What you should do:
After locating the line with "normalization, per-request costing" in the data that follows, return it and every later line exactly, up to and including the line with "API, upload analysis".

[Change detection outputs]

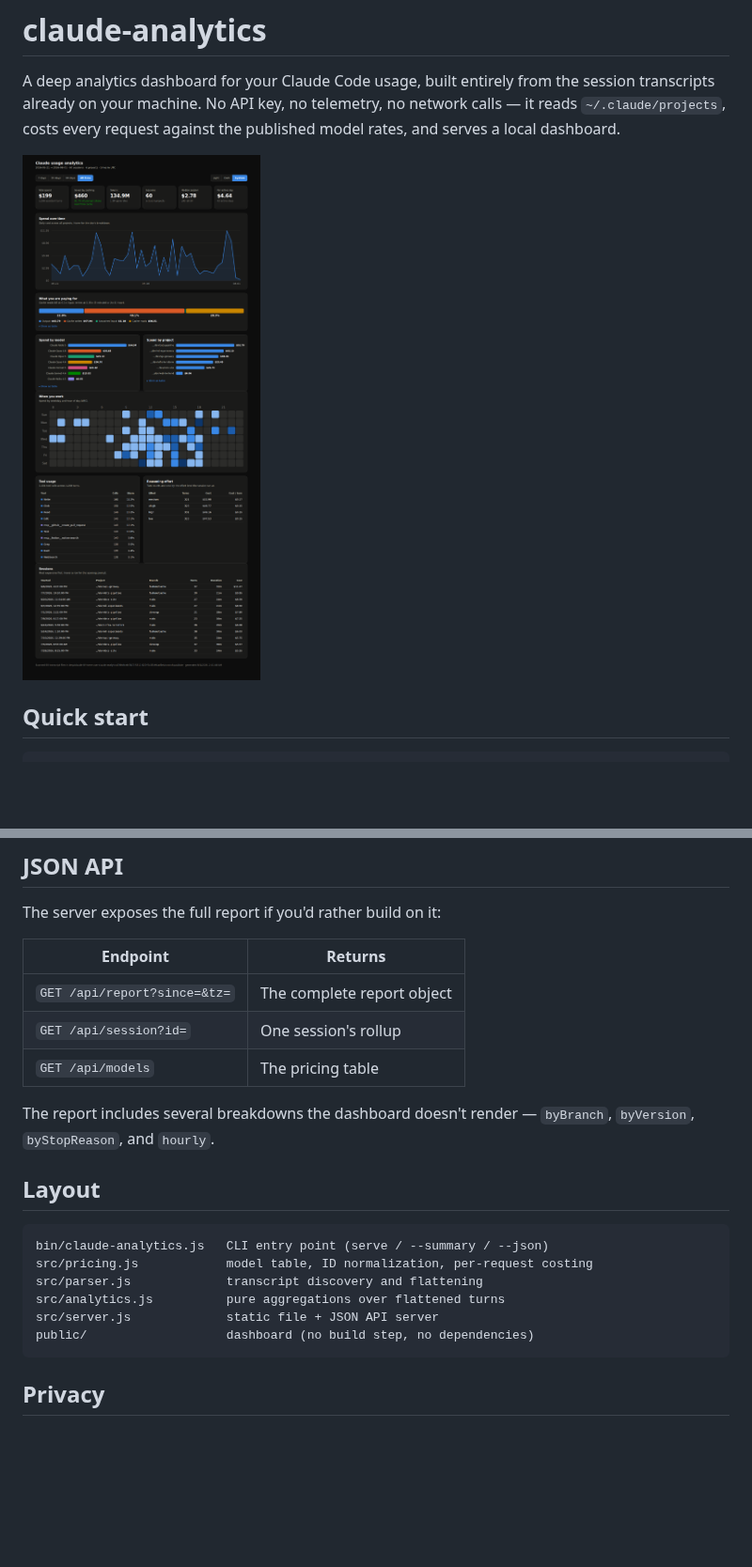
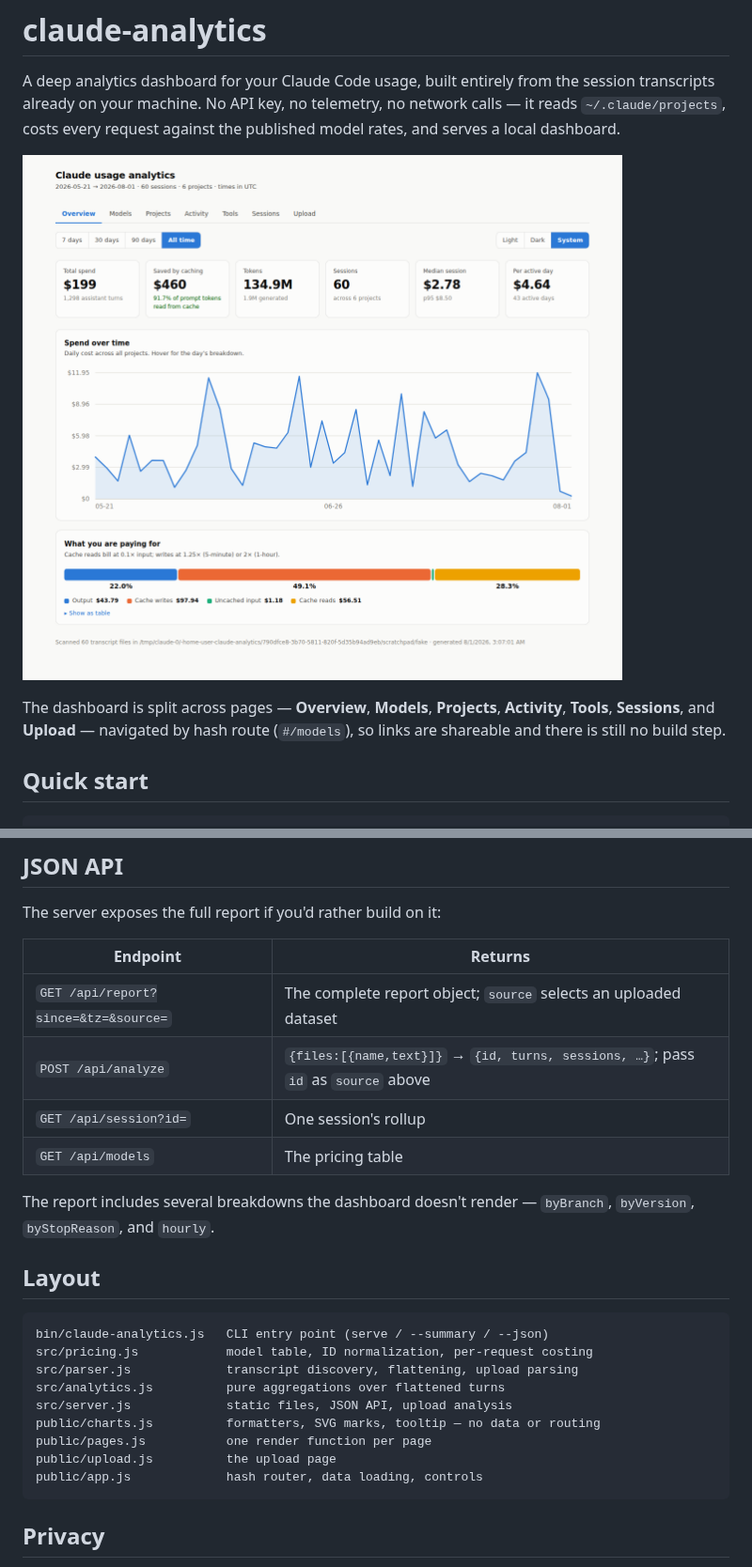
Before and after one commit to gurunave/claude-analytics, a Markdown page: README.md, 2 parts joined by grey strips. Shown at 94% size. GitHub-like rendering; pictures changed too: docs/dashboard.png; blank space fills up the shorter version.

````diff
--- a/README.md
+++ b/README.md
@@ -6,6 +6,10 @@ network calls — it reads `~/.claude/projects`, costs every request against the
 published model rates, and serves a local dashboard.
 
 ![dashboard](docs/dashboard.png)
+
+The dashboard is split across pages — **Overview**, **Models**, **Projects**,
+**Activity**, **Tools**, **Sessions**, and **Upload** — navigated by hash route
+(`#/models`), so links are shareable and there is still no build step.
 
 ## Quick start
 
@@ -88,7 +111,8 @@ The server exposes the full report if you'd rather build on it:
 
 | Endpoint | Returns |
 |---|---|
-| `GET /api/report?since=&tz=` | The complete report object |
+| `GET /api/report?since=&tz=&source=` | The complete report object; `source` selects an uploaded dataset |
+| `POST /api/analyze` | `{files:[{name,text}]}` → `{id, turns, sessions, …}`; pass `id` as `source` above |
 | `GET /api/session?id=` | One session's rollup |
 | `GET /api/models` | The pricing table |
 
@@ -100,10 +124,13 @@ The report includes several breakdowns the dashboard doesn't render —
 ```
 bin/claude-analytics.js   CLI entry point (serve / --summary / --json)
 src/pricing.js            model table, ID normalization, per-request costing
-src/parser.js             transcript discovery and flattening
+src/parser.js             transcript discovery, flattening, upload parsing
 src/analytics.js          pure aggregations over flattened turns
-src/server.js             static file + JSON API server
-public/                   dashboard (no build step, no dependencies)
+src/server.js             static files, JSON API, upload analysis
+public/charts.js          formatters, SVG marks, tooltip — no data or routing
+public/pages.js           one render function per page
+public/upload.js          the upload page
+public/app.js             hash router, data loading, controls
 ```
 
 ## Privacy
````
Also changed, not shown: other parts of README.md (+29 -10 lines), docs/upload.png (added), 9 other files.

Task response:
 src/pricing.js            model table, ID normalization, per-request costing
-src/parser.js             transcript discovery and flattening
+src/parser.js             transcript discovery, flattening, upload parsing
 src/analytics.js          pure aggregations over flattened turns
-src/server.js             static file + JSON API server
-public/                   dashboard (no build step, no dependencies)
+src/server.js             static files, JSON API, upload analysis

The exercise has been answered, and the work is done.